They went to the library. They played with trains. They bought new books. They enjoyed the summer sun. With all of the activity and attention each day, the boys dropped effortlessly off to sleep each night, exhausted.

So, now that Nana’s returned to the Midwest and our lives return to the normal routine of daycare-dinner-bathtime-bedtime, are the boys going to realize, “Hey! I want more excitement and attention each day, just like when Nana was here!”

(Luckily for us, so far, the answer appears to be no.)

Young Photographer

In the Garden





Back From St. Louis

30 03 2010

We’re safely home from our trip to St. Louis. This is was my first plane flight since I dictatorially imposed a travel moratorium that started when Patrick could walk and was supposed to end when Patrick turned two… (Alex resumed being a good traveller on his trip to Maine when he was a little over two years old, so that’s been my yardstick.)

We returned from the trip with no travelling-with-children horror stories, so I think that’s a resounding success! Yes, Patrick was a little fussy on the plane. And no, the timezones did not work in our favor… the kids still thought 6:30 was a perfectly reasonable time to wake up. And of course, in spite of slipping effortlessly into St. Louis time, upon the return to Seattle they stayed stuck in Central Time and woke up at 4:30. But if that’s all we have to complain about, it must have been a good trip indeed!

Photobomb!Stolen Walking StickBoysFamily Visit





Theo Chocolate

27 04 2009

Two weekends ago, Molly went to a college friend’s wedding, so my mom and my brother flew in as reinforcements to help take care of Alex and Patrick. I’d foolishly thought I’d be able to watch both kids on my own for the weekend. I’m glad Molly talked me out of that plan! My mom and my brother helped me keep my sanity, and it was also a great excuse to go out and see some of the city sights that are too easy to overlook.

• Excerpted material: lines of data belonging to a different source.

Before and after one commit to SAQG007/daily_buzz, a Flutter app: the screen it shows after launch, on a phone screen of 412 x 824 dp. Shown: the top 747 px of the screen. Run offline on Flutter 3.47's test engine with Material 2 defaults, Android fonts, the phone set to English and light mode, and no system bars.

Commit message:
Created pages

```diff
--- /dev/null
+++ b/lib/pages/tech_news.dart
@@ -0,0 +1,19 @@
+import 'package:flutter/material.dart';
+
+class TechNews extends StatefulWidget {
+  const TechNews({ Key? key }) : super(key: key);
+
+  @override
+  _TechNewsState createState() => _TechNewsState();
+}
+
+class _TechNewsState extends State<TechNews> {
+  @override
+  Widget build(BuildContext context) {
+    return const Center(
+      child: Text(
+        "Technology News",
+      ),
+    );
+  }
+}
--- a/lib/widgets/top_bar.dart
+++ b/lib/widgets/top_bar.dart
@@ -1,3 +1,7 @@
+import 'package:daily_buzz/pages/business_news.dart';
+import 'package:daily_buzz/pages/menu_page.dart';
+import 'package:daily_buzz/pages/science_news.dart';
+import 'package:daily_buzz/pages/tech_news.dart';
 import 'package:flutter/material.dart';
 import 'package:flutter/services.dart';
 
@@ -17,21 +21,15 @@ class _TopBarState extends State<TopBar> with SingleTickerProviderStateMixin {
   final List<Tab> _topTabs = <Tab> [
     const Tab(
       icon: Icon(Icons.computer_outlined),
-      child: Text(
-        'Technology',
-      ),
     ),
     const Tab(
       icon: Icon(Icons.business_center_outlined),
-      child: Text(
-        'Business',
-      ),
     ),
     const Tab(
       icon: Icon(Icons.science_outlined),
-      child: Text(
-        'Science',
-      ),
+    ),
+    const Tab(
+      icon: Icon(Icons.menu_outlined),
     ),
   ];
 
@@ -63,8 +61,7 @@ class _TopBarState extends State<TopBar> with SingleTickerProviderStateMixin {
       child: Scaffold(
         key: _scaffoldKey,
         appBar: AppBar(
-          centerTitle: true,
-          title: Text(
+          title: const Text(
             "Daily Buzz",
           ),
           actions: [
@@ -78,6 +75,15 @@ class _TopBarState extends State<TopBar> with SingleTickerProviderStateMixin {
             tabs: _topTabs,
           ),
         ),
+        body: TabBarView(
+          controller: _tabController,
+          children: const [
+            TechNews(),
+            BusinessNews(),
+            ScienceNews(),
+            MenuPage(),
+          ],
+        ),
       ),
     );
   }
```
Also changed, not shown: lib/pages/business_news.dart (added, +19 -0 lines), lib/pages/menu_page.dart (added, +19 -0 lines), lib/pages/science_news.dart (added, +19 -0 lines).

One of our adventures was to the Theo Chocolate factory in Fremont for the factory tour. Theo Chocolate is the only 100% organic & fair trade chocolate maker in the United States. It’s a pretty small operation, well-known in the area for their non-traditional chocolate bar flavors (like Chai and Coconut Curry).

Fair Trade Chocolate

The original plan was to take the tour on Saturday, but it turns out the website isn’t joking about calling ahead for reservations: When I called on Friday, the first available tour was Monday. All eight tours on the weekend were booked.

We took the last tour of the day on Monday. We brought Alex with us but left Patrick at daycare. This was not one of my better parenting decisions, and I think it really shows my stubborn streak. I really wanted to bring Alex on an “adventure” with us, thought this would be fun, and I persisted in the plan even though I knew that we’d have to pay the full $6 for Alex to go on the tour, the tour was 90 minutes long, and you needed closed-toe shoes and no strollers. The nice folks at Theo dropped every subtle hint they could that this is not a great idea for a three-year-old! But I persisted.

What really makes this a bad idea for a three-year-old is the same thing that makes the tour a great idea for an adult, and makes the tour well worth the $6. This is a Chocolate Factory, and they pass out lots and lots of samples of chocolate. It seems like every three minutes of the 90 minute tour, there was some new kind of chocolate to nibble on. Hazelnut crunch. Orange chocolate. 91% cacao single-origin Venezuela chocolate. Chocolate nibs. Curry chocolate. As the afternoon progressed, you could see Alex get more and more hyper. Luckily, a good portion of the “tour” is spent sitting in a room that has a door opening directly outside. When the squirming got out of control, I took Alex outside and let him run around. Alex had a great time, and we had a great time, and I don’t think Alex spoiled the tour for anyone else (if anything, I think he may have added to their enjoyment). By those measures, the tour was a success. But I still wouldn’t do it again with a kid that young.

And did I mention that the two times in his life that Alex has had any significant amount of dark chocolate to eat, he has not been able to fall asleep until 10:30 P.M.? Yup, as I said, not one of my best parenting decisions.

On the plus side, we did get to all wear fashionable hair nets, even Alex.

Alex in a Hair NetTake Off the Hair Net